- Mattia Valoti (co-owned w/Albinoleffe, has been playing for Albinoleffe)
- Lorenzo Saporetti (co-owned w/Cesena, plays in Milan Youth Sector)

CO-OWNERSHIP DEALS WITH OTHER CLUBS RENEWED:
- Simone Calvano (Hellas Verona, on loan to San Marino)
- Alberto Paloschi (Chievo, plays for Chievo)
- Simone Verdi (Torino, will play for Empoli)
- Davide Pacifico (Novara)

NEW CO-OWNERSHIP DEALS:
- Filippo Lora (Cittadella)
- Michelangelo Albertazzi (Hellas Verona)

BOUGHT OUTRIGHT BY MILAN:
- Giacomo Beretta (from Genoa, had been on loan to Pavia)
- Marco Bortoli (from Novara, plays for Milan Primavera)
- Luca Ghiringhelli (from Novara)
- David Speziale (from Lecce, had been playing for Hellas Verona)

BOUGHT OUTRIGHT BY OTHER CLUBS:
- Marco Baldan (Nocerina)
- Alberto Calvetti (Verona)
- Andrea De Vito (Cittadella)
- Andrea Peverelli (Novara)

NO DEAL:
- Wilfred Osuji (goes to Padova)
- Simone Romagnoli (goes to Pescara)


*Parma have reportedly been after Empoli’s half of Saponara. Either team can sell their half of the player at any time, which requires the other team to negotiate with the new club as to where the player will play, etc.

Filippo Lora, this past season's Primavera captain is now co-owned by Cittadella

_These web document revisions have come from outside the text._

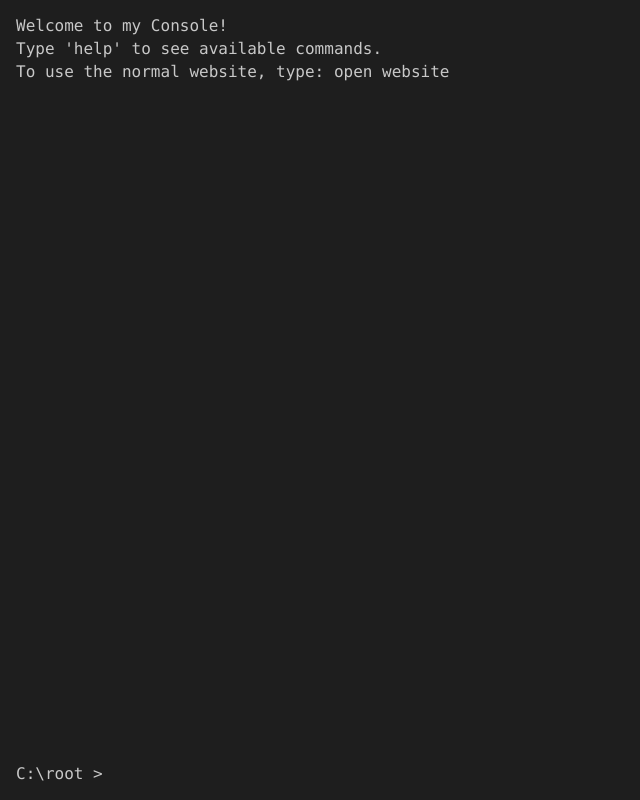
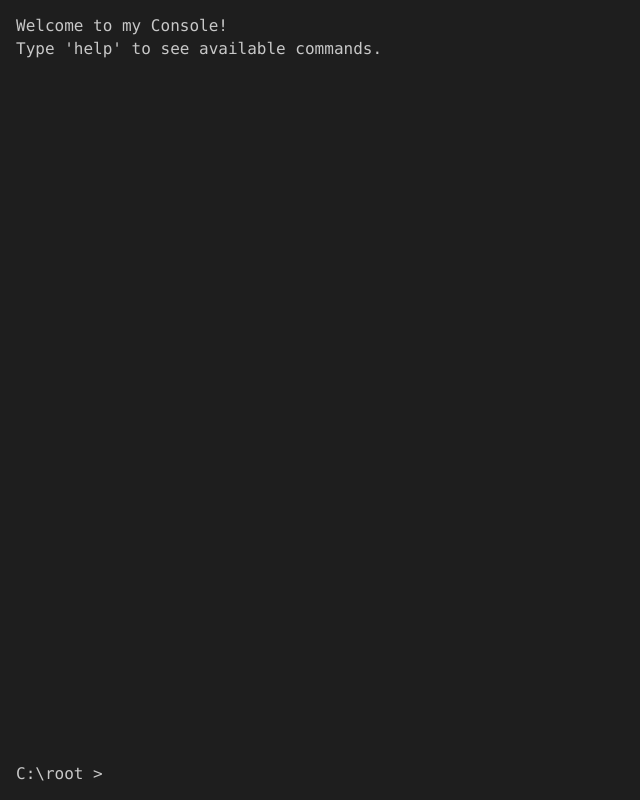
Before and after one commit to smvckerz/PersonalPortfolio, a React (Create React App) app: page /console in a window 1280 px wide. Shown: the whole page, without its empty margins (0-640 px from the left). Built offline with nearby package versions, Linux system fonts and the light colour scheme.

Commit message:
Uploaded resume for download.

```diff
--- a/src/Home.js
+++ b/src/Home.js
@@ -17,7 +17,6 @@ export default function Home() {
   const [lines, setLines] = useState([
     'Welcome to my Console!',
     "Type 'help' to see available commands.",
-    "To use the normal website, type: open website",
   ]);
   const [inputValue, setInputValue] = useState('');
   const outputRef = useRef(null);
--- a/src/Website.js
+++ b/src/Website.js
@@ -79,7 +79,7 @@ export default function Website() {
               <button className="btn primary" onClick={() => navigate('/console')}>
                 Open Console
               </button>
-              <a className="btn ghost" href="/resume.pdf" target="_blank" rel="noopener noreferrer">
+              <a className="btn ghost" href="public\Eduardo_Munoz_Resume.pdf" target="_blank" rel="noopener noreferrer">
                 Download Resume
               </a>
               <a className="btn ghost" href="mailto:example@domain.com">Email Me</a>
--- a/src/commands.js
+++ b/src/commands.js
@@ -120,7 +120,6 @@ export function handleCommand(command, state, dispatch, executePython, navigate)
         '',
         'Available commands:',
         '  help, clear, ls, cd, mkdir, touch, mv, edit, cat, rm, python, open',
-        '  open website   - open the non-terminal portfolio view',
         '',
       ];
       break;
```
Also changed, not shown: src/App.js (+0 -46 lines), 1 other file (tests, documents, lock files or other folders).
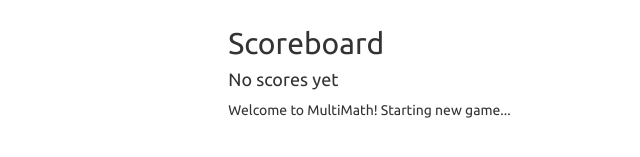
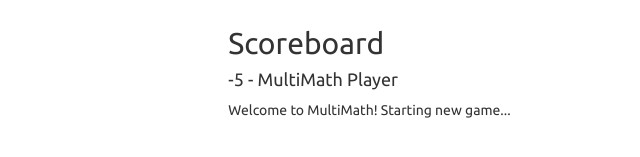
Before and after one commit to einnor/multi-math, a website built with webpack: page index.html in a window 1280 px wide. Both pictures are taken after a click on the button "Start Game". Shown: the part 277-434 px from the top of the page, 0-640 px from the left. Built offline with nearby package versions, Linux system fonts and the light colour scheme.

Commit message:
Typing functions

```diff
--- a/index.html
+++ b/index.html
@@ -49,7 +49,7 @@
 
     <div class="col-sm-offset-2 col-sm-10" id="scores">
         <h2>Scoreboard</h2>
-        <h4>No scores yet</h4>
+        <h4 id="postedScores">No scores yet</h4>
     </div>
 
     <div class="col-sm-offset-2 col-sm-10" id="messages"></div>
--- a/src/index.ts
+++ b/src/index.ts
@@ -1,15 +1,42 @@
 const startGame = (): void => {
   // starting a new game
-  const playerName: string = 'Audrey';
+  const playerName: string | undefined = getInputValue('playername');;
   logPlayer(playerName);
+
+  postScore(80, playerName);
+  postScore(-5, playerName);
+
   const messagesElement: HTMLElement | null = document.getElementById('messages');
   if (messagesElement) {
     messagesElement.innerText = 'Welcome to MultiMath! Starting new game...';
   }
 };
 
-const logPlayer = (name: string): void => {
+const logPlayer = (name: string = 'MultiMath Player'): void => {
   console.log(`New game starting for player: ${name}`);
 };
 
+const getInputValue = (elementID: string): string | undefined => {
+  const inputElement: HTMLInputElement = <HTMLInputElement>document.getElementById(elementID);
+
+  if (inputElement.value === '') {
+    return undefined;
+  }
+  return inputElement.value;
+}
+
+const postScore = (score: number, playerName: string = 'MultiMath Player'): void => {
+  let logger: (value: string) => void;
+  logger = score < 0 ? logError : logMessage;
+
+  const scoreElement: HTMLElement | null = document.getElementById('postedScores');
+  scoreElement!.innerText = `${score} - ${playerName}`;
+
+  logger(`Score: ${score}`);
+}
+
+const logMessage = (message: string) => console.log(message);
+
+const logError = (err: string): void => console.error(err);
+
 document.getElementById('startGame')!.addEventListener('click', startGame);
```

So Milan have invested in other players, have had other clubs invest in our players, have bought our own youth players back, sold our youth players to other clubs, and let a couple of players go. And even still, some of these deals may be used as bargaining chips to help acquire other players. If you listened to the special Youth Sector podcast a couple of weeks ago with Francesco Battaglia, you’ll remember us talking about how hard it its for so many of the youth players to even play professionally. So you can see that at least for these players, they are getting to play, even if it is for Serie B or other teams.

Two of our most infamous co-ownership deals come from other youth sectors: Kevin Constant, who came from Toulouse in France and we now co-own with Genoa, and Riccardo Saponara, who came from the humble beginnings of Serie D side Ravenna. Constant played for Chievo and then Genoa, at which point last year, Milan bought 50% of his contract from Genoa. Saponara had moved to Serie B side Empoli in January, and in January, Milan bought 50% of his contract but left him at Empoli to finish the season. He will now join Milan this summer and play next season with our first team.

Much is anticipated from Riccardo Saponara, co-owned with Empoli, but playing for Milan this season

Co-ownership encourages the development of young players, even if it complicates everything else. And while it is probably most beneficial to the clubs themselves, allowing them minimal risk and maximum benefit, it probably allows some players to play who wouldn’t otherwise. But I suppose for the players, it’s a bit like having parents who you know are going to get divorced in two years. Or like surrendering two years of your career to a tale of two clubs.


This post inspired by the music of The Strokes